The War that Saved my Life

The War that Saved my Life
The War that Saved my Life

“Mommy, I don’t want this book to end!” my daughter said.

The War that Saved my Life by Kimberly Brubaker Bradley is a beautiful story of overcoming adversity and finding love set in World War II.  Ten-year-old Ada Smith was born with a clubfoot.  And her mother hates her for it.  She locks her up in their flat, refusing her to ever leave.  She crawls around and enduring humiliating treatments such as being locked in a cabinet and being physically abused.  She stays to take care of her six-year-old brother.

One day Ada decides to teach herself to walk–and she does.  Slowly over time.  Then the war starts and children are ordered to leave the city of London to avoid the bombs from Germany.  Jamie, Ada’s brother, will go, but Ada is told she can’t leave.  But she does anyways.  She sneaks out with Jamie and takes the train to the country.

There, they are the last evacuees to find a home.  And it’s with a woman named Susan Smith who is depressed over losing her best friend and has never had children.  Susan learns quickly, however.  She takes both children to the doctor.  Feeds them three solid meals a day.  Has Ada’s foot looked at and offers surgery if her mother agrees.  She clothes them, bathes them, and provides for them.  And slowly, over time, both Ada and Jamie, learn to love Susan.

Both children grow and learn.  Ada learns she’s not dumb.  She learns to read and write and ride a horse named Butter.  She helps with wounded soldiers and even catches a German spy!  Jamie befriends a cat he names Bovril.  Both children thrive.  Until one day, Ada’s mother shows up.

Ada and Jamie are taken to London but not for long.  Ada, stronger than before, stands up to her mother and gets her to admit she never wanted them and the only reason she came for them was for the money.  The next day London is bombed.  Susan finds the children in London whom she came to reclaim and they return to their home in Kent.  Only their home is no longer standing.  It was bombed.  And in the end Susan saved Ada and they saved her.

Amazingly awesome story.  I can’t recommend this book enough.  It shows the ignorance of disabilities and the treatment disabled people endured long ago.  It shows the determination of one little girl determined to have a life.  It shows the love and compassion of a stranger who opens her heart despite the fact her heart is still bleeding.  It shows the love of siblings and what one will do for family.  A heart-warming story of overcoming adversity despite the toughest odds.  And doing so at an incredibly young age.  A 2016 Newbery Honor Book.  And for good reason.

Voices at Whisper Bend

Voices at Whisper Bend
Voices at Whisper Bend

Voices at Whisper Bend by Katherine Ayers is a young adult mystery novel set in World War II.  We meet Charlotte and her brother, Robbie, who are 12 and 9 respectively.  The war has only been going on for a few months when they listen to Franklin Delano Roosevelt give a fireside chat, urging ordinary Americans to do their part for the war effort.  Charlotte decides to collect scrap metal and enlists her school to help.
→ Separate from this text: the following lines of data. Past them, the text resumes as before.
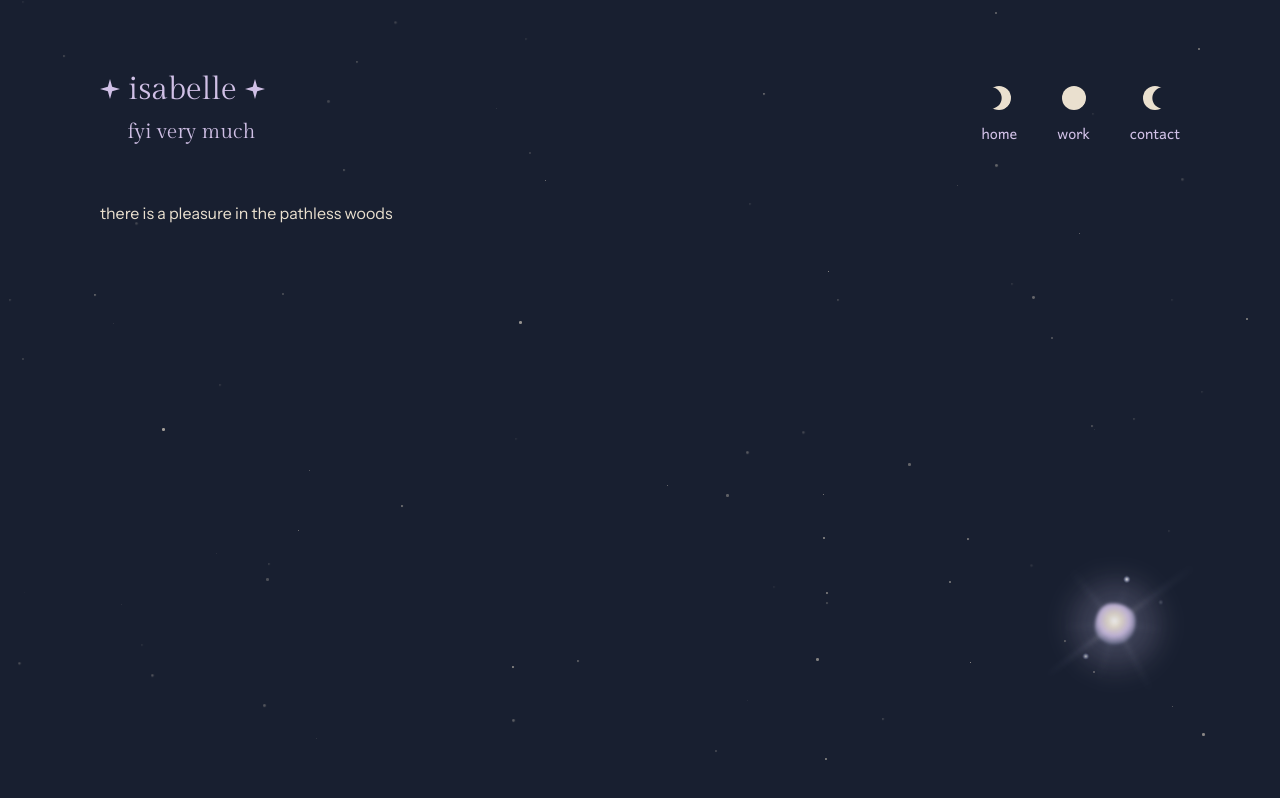
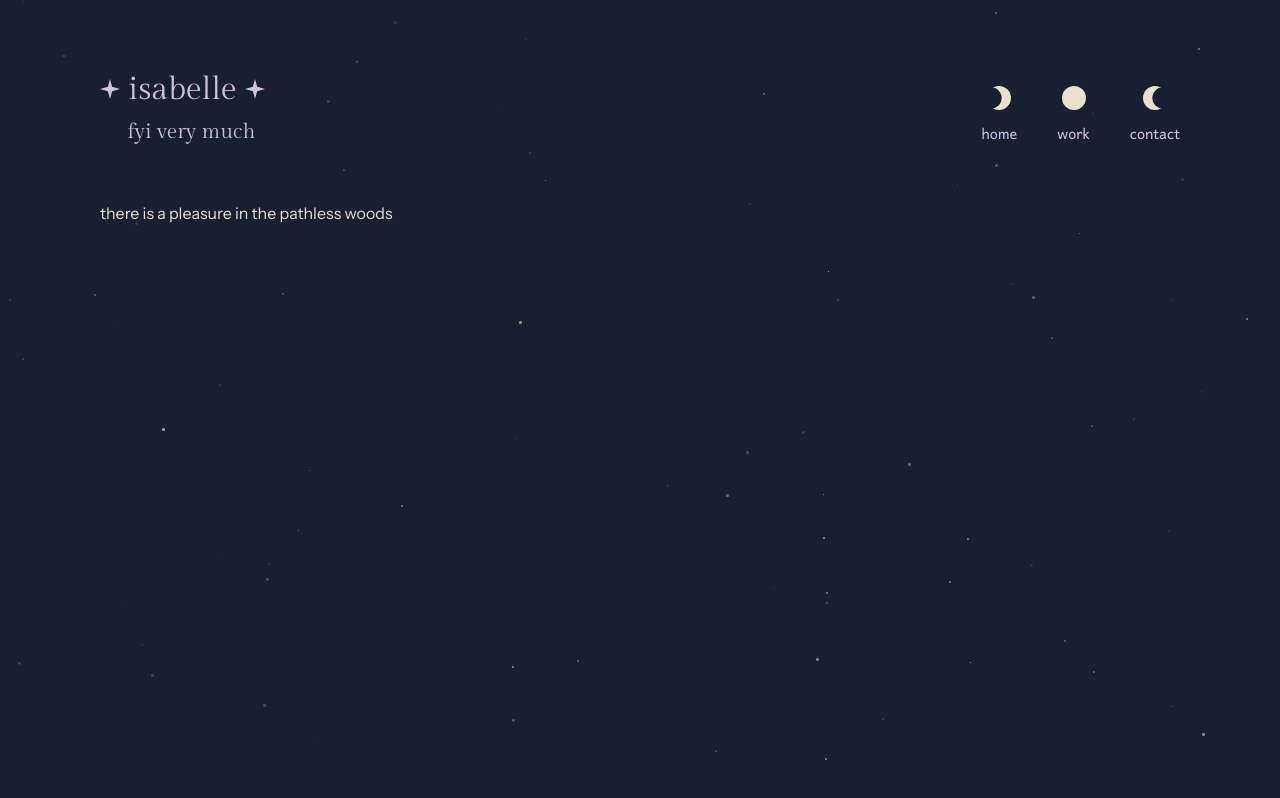
Before and after one commit to 1sabelle/belle.fyi, a React (Vite) app: page / in a window 1280 px wide. Built offline with nearby package versions, Linux system fonts and the light colour scheme.

Commit message:
💄 Hide Belle WIP

```diff
--- a/src/App.tsx
+++ b/src/App.tsx
@@ -35,9 +35,9 @@
   return (
     <>
       <Starfield />
-      <div className="belle-dock">
+      {/* <div className="belle-dock">
         <Belle />
-      </div>
+      </div> */}
       <main className="container">
       <header className="masthead">
         <div className="masthead__title">
```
One day all the scrap metal goes missing, propelling the mystery as to who stole it.  Charlotte and Robbie run through a bunch of different suspects, discovering in the end they had misjudged all of them.  One was a boy named Paul Russi who Charlotte thought for sure was the culprit.  But when Paul offers to help Robbie when his hand is injured and has to go the doctor, Charlotte realizes he is a good guy.  Another is a teacher who the kids thought was dodging the draft when really he was ineligible for the draft for medical purposes.  Kids at school blame Mr. Willis who’s the school’s janitor and had access to the keys that unlocked the room where the metal was stored.

One day on the boat with her father, Charlotte sees a pile of scrap metal.  She returns with Paul and Robbie to explore it and it turns out its the pile of stolen metal!  The kids decide to watch the pile from a rowboat and one night when it’s raining, they pull ashore and catch the thieves.  It turns out it was a kid from Robbie’s class and his older brother.  They needed the money because their mom just died and he was supporting them.
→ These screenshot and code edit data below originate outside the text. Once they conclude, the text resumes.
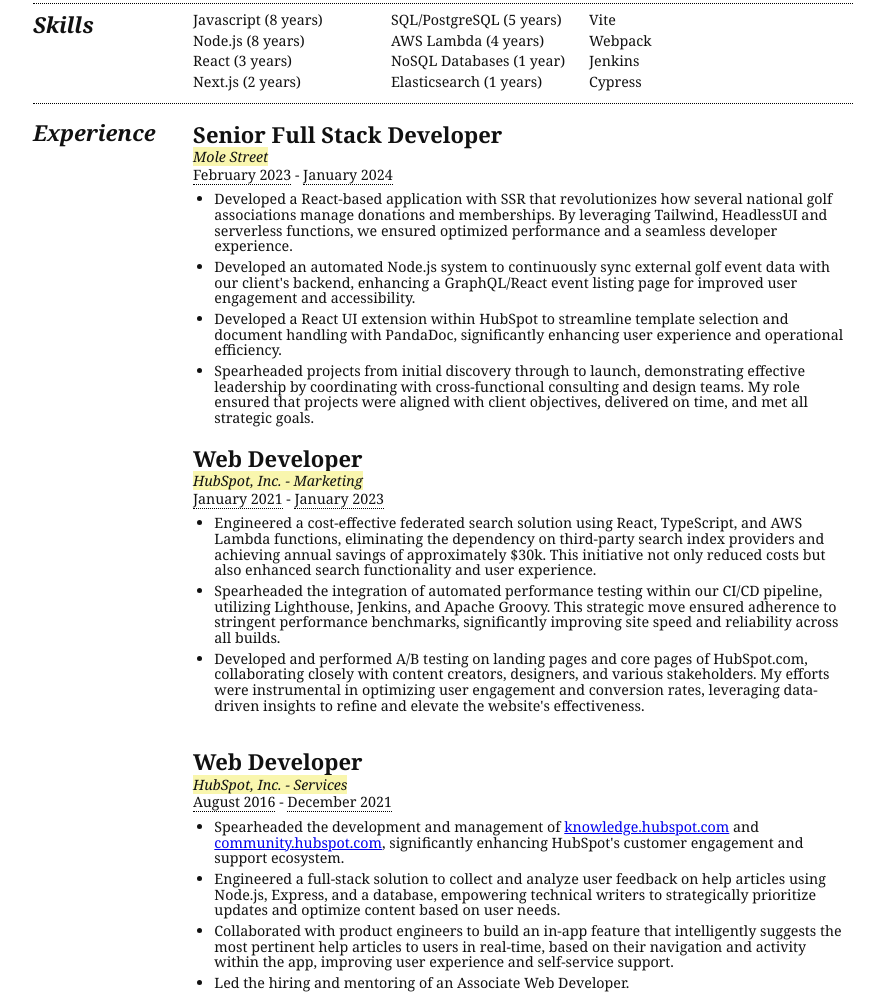
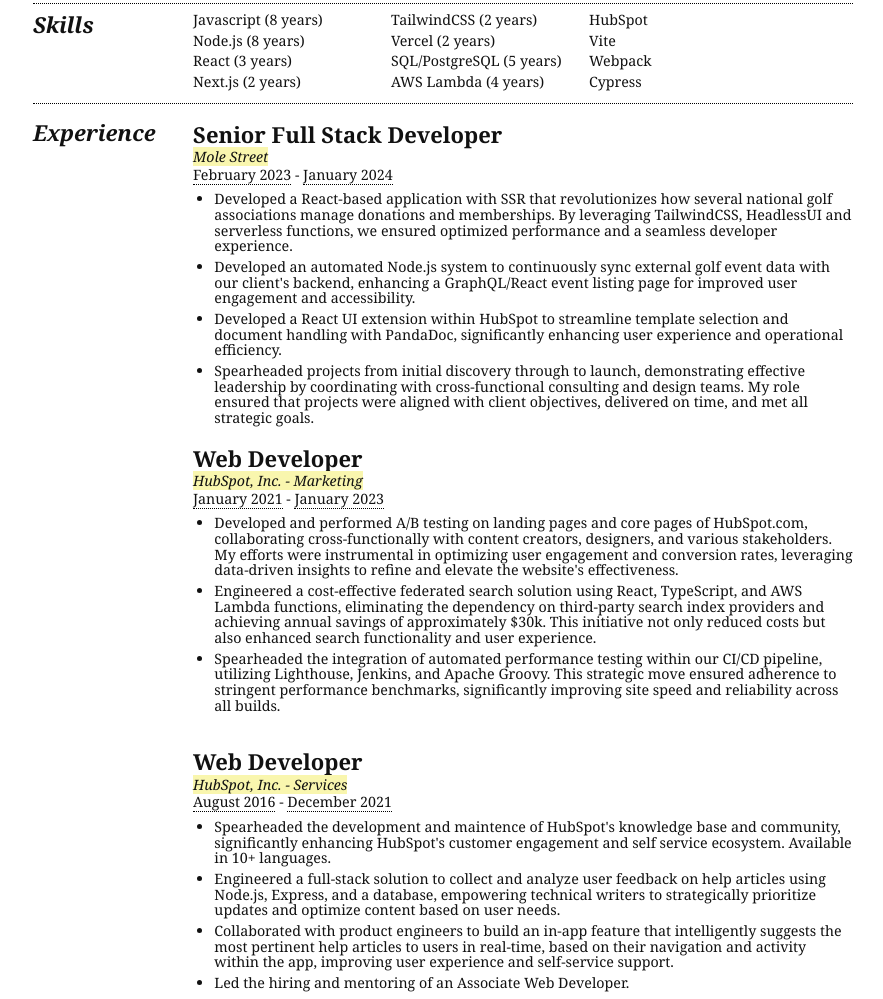
Before and after one commit to c-stone/resume, a website: page index.html in a window 1280 px wide. Shown: the part 159-1158 px from the top of the page, without its empty margins (197-1080 px from the left). Drawn offline with nearby package versions, Linux system fonts and the light colour scheme.

Commit message:
tailors for tailscale

```diff
--- a/index.html
+++ b/index.html
@@ -22,9 +22,9 @@
           <span class="pronouns">he/him</span>
           <span class="city-state-zip">Biddeford, ME</span>
           <span class="email">chris@cstone.io</span>
-          <span class="linkedIn"
-            ><a href="https://www.linkedin.com/in/cstone9">LinkedIn</a></span
-          >
+          <span class="linkedIn">
+            <a href="https://www.linkedin.com/in/cstone9">LinkedIn</a>
+          </span>
         </div>
       </div>
       <div
@@ -45,17 +45,17 @@
           <ul
             class="list-style-none text-small-1 line-height-1 pad-marg-0 flex-width-30"
           >
+            <li>TailwindCSS (2 years)</li>
+            <li>Vercel (2 years)</li>
             <li>SQL/PostgreSQL (5 years)</li>
             <li>AWS Lambda (4 years)</li>
-            <li>NoSQL Databases (1 year)</li>
-            <li>Elasticsearch (1 years)</li>
           </ul>
           <ul
             class="list-style-none text-small-1 line-height-1 pad-marg-0 flex-width-30"
           >
+            <li>HubSpot</li>
             <li>Vite</li>
             <li>Webpack</li>
-            <li>Jenkins</li>
             <li>Cypress</li>
           </ul>
         </div>
@@ -84,9 +84,9 @@
                 <li>
                   Developed a React-based application with SSR that
                   revolutionizes how several national golf associations manage
-                  donations and memberships. By leveraging Tailwind, HeadlessUI
-                  and serverless functions, we ensured optimized performance and
-                  a seamless developer experience.
+                  donations and memberships. By leveraging TailwindCSS,
+                  HeadlessUI and serverless functions, we ensured optimized
+                  performance and a seamless developer experience.
                 </li>
                 <li>
                   Developed an automated Node.js system to continuously sync
@@ -120,6 +120,14 @@
               </div>
               <ul class="summary marg-1-vert text-small-1 line-height-1">
                 <li>
+                  Developed and performed A/B testing on landing pages and core
+                  pages of HubSpot.com, collaborating cross-functionally with
+                  content creators, designers, and various stakeholders. My
+                  efforts were instrumental in optimizing user engagement and
+                  conversion rates, leveraging data-driven insights to refine
+                  and elevate the website's effectiveness.
+                </li>
+                <li>
                   Engineered a cost-effective federated search solution using
                   React, TypeScript, and AWS Lambda functions, eliminating the
                   dependency on third-party search index providers and achieving
@@ -133,14 +141,6 @@
                   Apache Groovy. This strategic move ensured adherence to
                   stringent performance benchmarks, significantly improving site
                   speed and reliability across all builds.
-                </li>
-                <li>
-                  Developed and performed A/B testing on landing pages and core
-                  pages of HubSpot.com, collaborating closely with content
-                  creators, designers, and various stakeholders. My efforts were
-                  instrumental in optimizing user engagement and conversion
-                  rates, leveraging data-driven insights to refine and elevate
-                  the website's effectiveness.
                 </li>
               </ul>
             </li>
@@ -157,15 +157,10 @@
               </div>
               <ul class="summary marg-1-vert text-small-1 line-height-1">
                 <li>
-                  Spearheaded the development and management of
-                  <a href="https://knowledge.hubspot.com"
-                    >knowledge.hubspot.com</a
-                  >
-                  and
-                  <a href="https://community.hubspot.com"
-                    >community.hubspot.com</a
-                  >, significantly enhancing HubSpot's customer engagement and
-                  support ecosystem.
+                  Spearheaded the development and maintence of HubSpot's
+                  knowledge base and community, significantly enhancing
+                  HubSpot's customer engagement and self service ecosystem.
+                  Available in 10+ languages.
                 </li>
                 <li>
                   Engineered a full-stack solution to collect and analyze user
```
After inviting them to their house, Charlotte and Robbie and their mother find a solution.  They will plead with the draft board for an exemption for Joseph, the older brother, so he can get a real job to support the family.  They will ask to stay with an elderly neighbor who is lonely and has extra rooms.  And Charlotte’s dad needs help on the tugboat so Joseph will have a job that is vital to the war effort–helping him earn an exemption from the draft.

Very quick read.  I usually don’t like mysteries but with all the twists and turns Ms. Ayers throws in and the very happy and uplifting ending, it was a book my whole family enjoyed.  I loved how they all sat down at the end to learn why the metal was stolen and just didn’t call the cops, which would have resulted in the break-up of a family.  Instead, one family is helped in a life-changing way all because the effort was made to understand the culprits.  Good twist on your typical crime book.

Great historical background as we see air-raid drills in the schools, rationing of food, Victory gardens, men in war, women working in steel mills, and an entire country pitching in to defeat a horrible threat to mankind–Hitler.  Highly recommended for both entertainment and historical value.